Aim of the task | Every line containing the word "Before" must be pulled from the records.

Web interface edit records:
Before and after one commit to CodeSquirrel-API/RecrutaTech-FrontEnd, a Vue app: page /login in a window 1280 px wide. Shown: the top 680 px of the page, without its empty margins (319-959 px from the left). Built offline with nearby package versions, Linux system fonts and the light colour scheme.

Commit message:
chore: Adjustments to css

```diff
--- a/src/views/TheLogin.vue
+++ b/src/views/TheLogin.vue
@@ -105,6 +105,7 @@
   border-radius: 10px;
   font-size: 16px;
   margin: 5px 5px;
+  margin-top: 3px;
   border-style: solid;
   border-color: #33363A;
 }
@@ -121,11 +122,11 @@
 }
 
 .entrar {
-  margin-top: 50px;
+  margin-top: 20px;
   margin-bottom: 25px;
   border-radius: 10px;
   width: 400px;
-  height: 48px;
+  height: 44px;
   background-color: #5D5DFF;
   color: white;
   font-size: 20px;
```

--

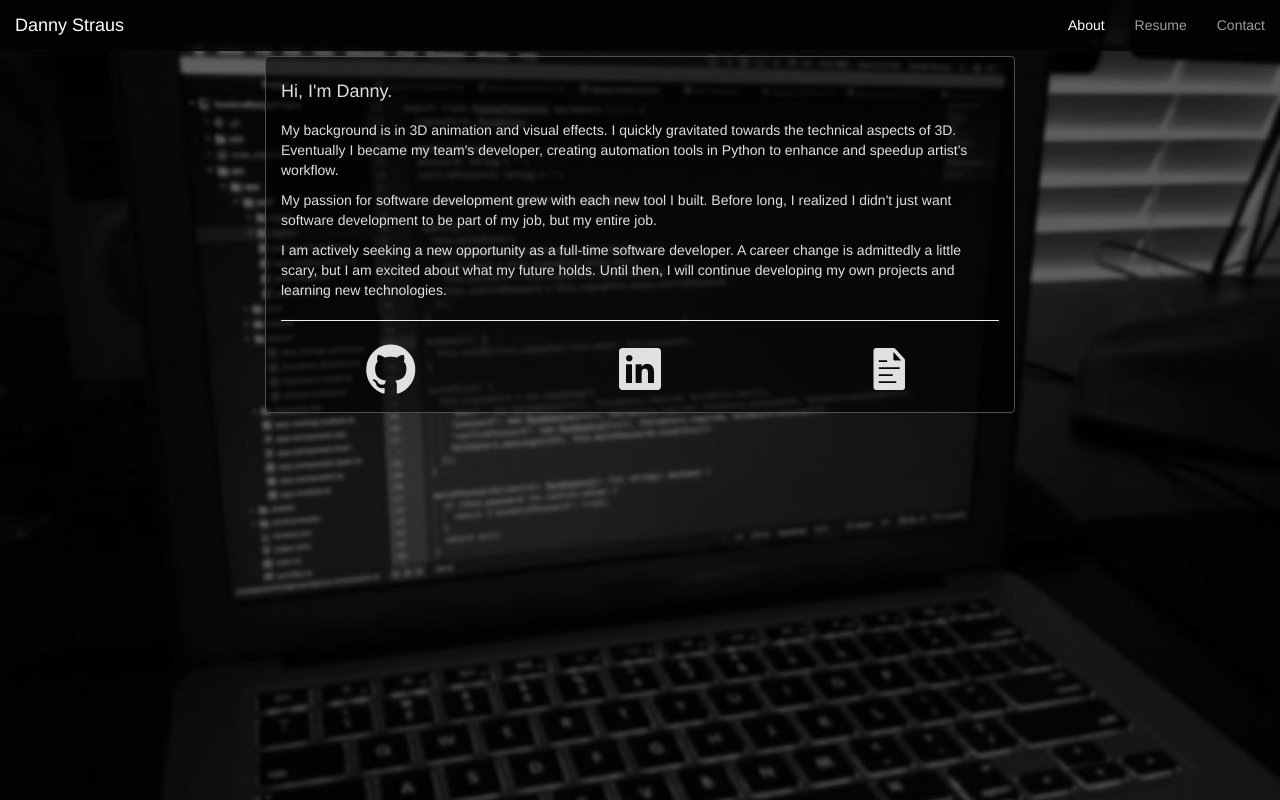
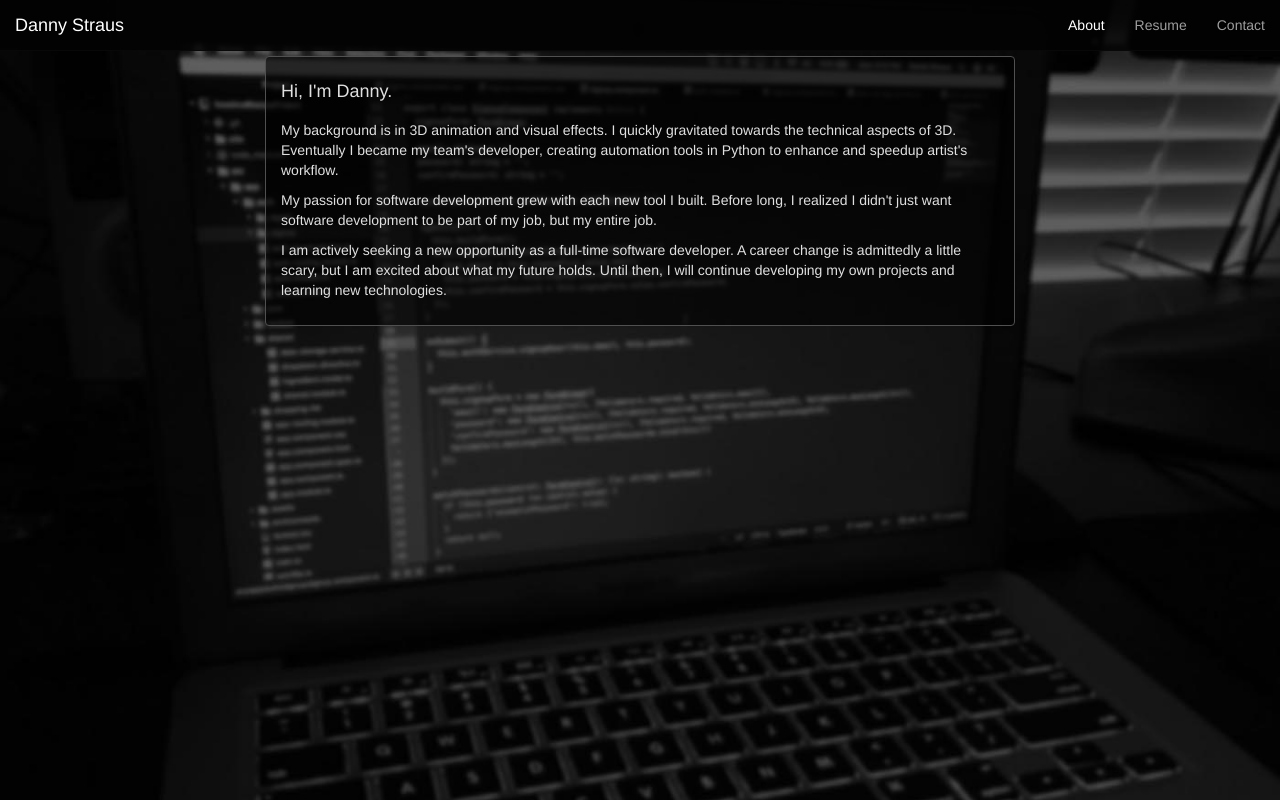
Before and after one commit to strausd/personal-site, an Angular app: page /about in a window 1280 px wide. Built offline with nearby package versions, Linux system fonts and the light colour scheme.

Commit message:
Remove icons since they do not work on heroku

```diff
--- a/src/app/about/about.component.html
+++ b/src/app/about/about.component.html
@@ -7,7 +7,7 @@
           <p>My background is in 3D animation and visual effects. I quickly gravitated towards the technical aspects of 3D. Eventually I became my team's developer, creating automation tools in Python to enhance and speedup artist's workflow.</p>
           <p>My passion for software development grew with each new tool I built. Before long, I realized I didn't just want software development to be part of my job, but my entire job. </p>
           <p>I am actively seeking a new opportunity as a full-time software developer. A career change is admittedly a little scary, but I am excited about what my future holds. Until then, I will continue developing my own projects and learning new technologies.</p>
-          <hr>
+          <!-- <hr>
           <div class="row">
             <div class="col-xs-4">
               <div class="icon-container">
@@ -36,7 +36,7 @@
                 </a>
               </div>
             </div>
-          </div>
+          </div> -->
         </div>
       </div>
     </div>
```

Problem solution |
Before and after one commit to CodeSquirrel-API/RecrutaTech-FrontEnd, a Vue app: page /login in a window 1280 px wide. Shown: the top 680 px of the page, without its empty margins (319-959 px from the left). Built offline with nearby package versions, Linux system fonts and the light colour scheme.
Before and after one commit to strausd/personal-site, an Angular app: page /about in a window 1280 px wide. Built offline with nearby package versions, Linux system fonts and the light colour scheme.
           <p>My passion for software development grew with each new tool I built. Before long, I realized I didn't just want software development to be part of my job, but my entire job. </p>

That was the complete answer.